Open

Casuïstiek
19-01-2009
Dorien H.J.M. Linssen-Ramakers, Mirian J.F. Starmans-Kool en H. Ralph M. Peeters

A rare cause of clubbed toes and watchglass nails

A 57-year-old man presented with periodic arthralgias, myalgias, fever and clubbing of his toes. On the basis of skeletal scintigraphy and radiological examinations he was diagnosed with hypertrophic osteoarthropathy (or Pierre Marie-Bamberger syndrome). Elaborate diagnostic work-up did not reveal any underlying cause, specifically no pulmonal abnormalities, malignancies or infections. Only when he later presented at the accident and emergency department with signs of an upper gastro-intestinal bleeding, did a new CT scan reveal an aorto-enteric fistula caused by aortic graft infection. The infected vascular prosthesis was surgically replaced and a duodenal defect was closed. Sepsis and multiorgan failure occurred postoperatively, from which the patient largely recovered. At follow up, scintigraphic re-examination of the bones showed that the hypertrophic osteoarthropathy associated with the periost reactions had almost disappeared completely, and the clubbing of the toes was less. One of the rarer causes of clubbing toes and watchglass nails is infected vessel prostheses, as illustrated by this case.

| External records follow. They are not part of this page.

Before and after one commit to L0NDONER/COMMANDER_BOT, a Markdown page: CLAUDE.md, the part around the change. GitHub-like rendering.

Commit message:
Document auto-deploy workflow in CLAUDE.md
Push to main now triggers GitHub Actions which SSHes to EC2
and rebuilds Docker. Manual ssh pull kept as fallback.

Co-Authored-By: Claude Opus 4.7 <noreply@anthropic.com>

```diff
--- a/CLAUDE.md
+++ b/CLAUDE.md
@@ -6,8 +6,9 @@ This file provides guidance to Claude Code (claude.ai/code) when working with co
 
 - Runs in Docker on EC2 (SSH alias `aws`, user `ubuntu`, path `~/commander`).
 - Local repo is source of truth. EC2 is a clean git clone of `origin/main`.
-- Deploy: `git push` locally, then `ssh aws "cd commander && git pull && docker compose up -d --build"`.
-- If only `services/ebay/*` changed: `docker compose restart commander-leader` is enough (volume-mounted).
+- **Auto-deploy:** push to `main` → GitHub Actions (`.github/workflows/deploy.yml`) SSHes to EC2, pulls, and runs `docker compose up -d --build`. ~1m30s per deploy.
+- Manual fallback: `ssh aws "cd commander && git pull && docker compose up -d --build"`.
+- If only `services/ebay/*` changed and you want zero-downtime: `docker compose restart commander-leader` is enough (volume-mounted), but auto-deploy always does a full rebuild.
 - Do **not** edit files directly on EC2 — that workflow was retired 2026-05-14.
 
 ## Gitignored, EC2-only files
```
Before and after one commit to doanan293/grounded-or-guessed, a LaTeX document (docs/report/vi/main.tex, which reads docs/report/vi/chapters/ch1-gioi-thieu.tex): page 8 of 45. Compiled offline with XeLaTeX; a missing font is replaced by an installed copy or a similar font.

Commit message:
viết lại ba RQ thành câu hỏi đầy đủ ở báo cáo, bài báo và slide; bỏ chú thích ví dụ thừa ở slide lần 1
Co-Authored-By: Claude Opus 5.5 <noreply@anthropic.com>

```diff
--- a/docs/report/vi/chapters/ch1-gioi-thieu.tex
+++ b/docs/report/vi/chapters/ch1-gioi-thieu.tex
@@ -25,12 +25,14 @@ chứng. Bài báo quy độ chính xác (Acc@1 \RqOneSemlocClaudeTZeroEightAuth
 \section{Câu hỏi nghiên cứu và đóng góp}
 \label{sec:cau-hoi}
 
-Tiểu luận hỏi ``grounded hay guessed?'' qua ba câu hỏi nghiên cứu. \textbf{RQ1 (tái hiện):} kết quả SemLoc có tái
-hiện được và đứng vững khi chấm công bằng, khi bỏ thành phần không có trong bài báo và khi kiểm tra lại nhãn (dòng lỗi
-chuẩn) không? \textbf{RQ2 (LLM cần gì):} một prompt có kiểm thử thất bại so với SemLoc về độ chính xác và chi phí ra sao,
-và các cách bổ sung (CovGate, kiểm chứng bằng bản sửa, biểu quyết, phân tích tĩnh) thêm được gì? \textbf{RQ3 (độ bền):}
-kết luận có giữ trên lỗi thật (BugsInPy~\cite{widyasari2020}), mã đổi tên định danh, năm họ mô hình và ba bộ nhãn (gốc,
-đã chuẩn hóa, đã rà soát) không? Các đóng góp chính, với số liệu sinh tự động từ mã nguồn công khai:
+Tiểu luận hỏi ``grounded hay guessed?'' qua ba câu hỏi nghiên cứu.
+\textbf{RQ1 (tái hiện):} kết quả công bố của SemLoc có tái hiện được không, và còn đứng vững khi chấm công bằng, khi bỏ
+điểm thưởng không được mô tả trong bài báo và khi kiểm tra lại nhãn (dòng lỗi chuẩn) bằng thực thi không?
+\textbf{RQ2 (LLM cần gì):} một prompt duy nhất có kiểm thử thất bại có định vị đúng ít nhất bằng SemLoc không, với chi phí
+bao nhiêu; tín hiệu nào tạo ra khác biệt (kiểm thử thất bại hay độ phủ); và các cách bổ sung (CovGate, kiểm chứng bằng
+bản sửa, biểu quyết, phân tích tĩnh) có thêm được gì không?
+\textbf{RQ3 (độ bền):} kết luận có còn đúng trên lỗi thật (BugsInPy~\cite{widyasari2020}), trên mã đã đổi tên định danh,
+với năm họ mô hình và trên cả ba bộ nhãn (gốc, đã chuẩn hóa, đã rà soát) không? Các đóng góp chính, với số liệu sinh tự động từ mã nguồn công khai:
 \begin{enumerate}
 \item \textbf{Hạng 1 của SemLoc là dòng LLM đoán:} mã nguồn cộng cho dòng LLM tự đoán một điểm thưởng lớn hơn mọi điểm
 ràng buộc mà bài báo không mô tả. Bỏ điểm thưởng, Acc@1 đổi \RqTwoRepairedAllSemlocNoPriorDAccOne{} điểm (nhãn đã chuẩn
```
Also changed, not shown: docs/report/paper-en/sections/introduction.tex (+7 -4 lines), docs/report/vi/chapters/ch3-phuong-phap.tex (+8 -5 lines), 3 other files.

In patients with hypertrophic osteoarthropathy and symptoms of general malaise rarer or unusual causes should also be considered in order to prevent a severe complications.